Version 1.2.0 of wv is available for download from SourceForge. This release uses libgsf instead of libole2, libxml2 instead of Expat, and glib instead of libiconv. wvSummary is much more useful, the Beagle folks can stop distributing a patched version of 1.0.3 because of the switch to libgsf, and the Solaris folk out there shouldn't have character set conversion issues since we don't require GNU libiconv any more. Enjoy!
Warning: all of the utilities (with the exception of wvSummary) should be considered deprecated in favor of using AbiWord. wvWare the Microsoft Word DOC handling library is not deprecated, and is used heavily by (eg.) AbiWord.
AbiWord is a more actively maintained product with a much larger and more robust feature set, including supporting many more output file formats than wvWare does. Its output has a much higher degree of fidelity (both visually and semantically) to the original Microsoft Word document. Many sorts of things (like TOCs) are impossible to achieve within wvWare's current framework, and there are no plans to redesign that framework. There are only so many hours in the day, and you have to pick your battles carefully.
You are, of course, quite free to continue using wvWare, wvHtml, wvLatex, etc. If they work for you, that's great. There's no good reason to change that status quo then. What tool you choose is ultimately your decision. But please be aware that we aren't accepting bug reports or feature requests for these products. If it breaks, you get to keep all of the pieces, and get told to use AbiWord.
Provided with the wv distribution is an application called wvWare. wvWare is a "power-user" application with lots of command-line options, doo-dads, bells, and whistles. Less interesting, but more convenient, are the helper scripts that use wvWare. These are:
wv is licensed under the GPL.
Learn more about the toolkit. Download it.
We don't pay much attention to the SF.NET project pages, so this means that your bugs, feature requests, and etc. may go unnoticed for a while before anyone looks at them. Please use http://bugzilla.abisource.com/ instead.

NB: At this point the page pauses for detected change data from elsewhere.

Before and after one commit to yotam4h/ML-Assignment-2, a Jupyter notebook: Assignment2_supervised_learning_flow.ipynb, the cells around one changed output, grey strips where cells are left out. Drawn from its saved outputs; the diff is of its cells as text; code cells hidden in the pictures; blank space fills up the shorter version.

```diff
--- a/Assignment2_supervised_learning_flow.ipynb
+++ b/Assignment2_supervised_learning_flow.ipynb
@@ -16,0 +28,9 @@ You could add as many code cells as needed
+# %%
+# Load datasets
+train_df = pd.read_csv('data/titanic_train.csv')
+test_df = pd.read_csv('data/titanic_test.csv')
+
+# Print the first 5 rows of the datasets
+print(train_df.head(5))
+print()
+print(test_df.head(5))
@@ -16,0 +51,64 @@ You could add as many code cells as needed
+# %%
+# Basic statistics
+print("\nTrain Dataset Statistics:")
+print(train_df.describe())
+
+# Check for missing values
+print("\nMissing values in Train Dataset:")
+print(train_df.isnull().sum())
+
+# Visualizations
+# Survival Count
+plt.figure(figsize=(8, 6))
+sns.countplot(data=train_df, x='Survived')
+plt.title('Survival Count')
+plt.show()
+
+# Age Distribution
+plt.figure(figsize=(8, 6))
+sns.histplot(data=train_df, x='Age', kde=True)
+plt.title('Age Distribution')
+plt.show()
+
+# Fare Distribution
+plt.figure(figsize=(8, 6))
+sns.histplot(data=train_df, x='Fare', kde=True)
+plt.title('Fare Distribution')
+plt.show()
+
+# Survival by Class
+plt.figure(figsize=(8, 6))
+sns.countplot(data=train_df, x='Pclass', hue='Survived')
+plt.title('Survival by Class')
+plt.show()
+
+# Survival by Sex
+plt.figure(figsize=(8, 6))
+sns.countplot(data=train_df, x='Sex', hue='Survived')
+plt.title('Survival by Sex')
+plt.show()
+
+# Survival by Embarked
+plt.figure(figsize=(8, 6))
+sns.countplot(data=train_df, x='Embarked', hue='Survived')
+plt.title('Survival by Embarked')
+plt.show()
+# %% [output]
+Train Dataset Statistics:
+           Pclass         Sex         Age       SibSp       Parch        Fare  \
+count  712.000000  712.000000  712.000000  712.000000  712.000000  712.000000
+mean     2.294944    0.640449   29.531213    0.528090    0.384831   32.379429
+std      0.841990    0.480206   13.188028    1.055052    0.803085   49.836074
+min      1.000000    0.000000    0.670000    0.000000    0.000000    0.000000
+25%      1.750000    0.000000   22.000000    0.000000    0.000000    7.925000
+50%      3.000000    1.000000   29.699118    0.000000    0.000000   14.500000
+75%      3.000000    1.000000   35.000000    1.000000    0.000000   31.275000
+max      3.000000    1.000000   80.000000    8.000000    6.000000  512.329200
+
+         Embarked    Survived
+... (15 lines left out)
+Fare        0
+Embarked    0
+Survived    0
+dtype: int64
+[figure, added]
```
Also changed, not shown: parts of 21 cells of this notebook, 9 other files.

If you have a question or a request then please send it to one of the mailing lists. Don't be anxious - the worst that can happen is that you'll be ignored (and then probably only because we don't know how to help :-).
The mailing list for wv development is the AbiWord list (abiword-dev). Prospective developers should join that list, and follow their cvs instructions. Tinkering with the wv library alone is great. Seeing it in use is marvelous.
For prospective contributors there is an FAQ on CVS access
Of course we are very happy receiving well considered patches too; generate them with, e.g.,
cvs diff -u <filenames>
against the CVS repository; or recursively against parallel sources, for example,
diff -Naur wv-0.6.5 wv-0.6.5.mod > mod.patch
wvWare got Caolán nominated into the top 100 nominees for the 1999 Free Software Award, which was incredibly cool. His thanks to the demented individuals who voted him that far.
Martin Vermeer has worked on producing better Latex output from wv and on special character conversion (text.c). Martin has also done work supporting most of the Word2 format (in case you have any 5 1/4" disks with word documents on them :)
I [fjf] don't have a list of contributors to hand, but there have been many. Just recently there have been contributions from Paul Rohr, Sean Young, James Feeney, Thomas Anders, and me.
Learn more about the toolkit. Download it.
Information and Links
Resources about the Microsoft Office and related file formats.
wvWare's bug tracker lives on the AbiWord site.
|Caolán McNamara (original author)|
The wvWare project is hosted on SourceForge.
View the Project Summary there.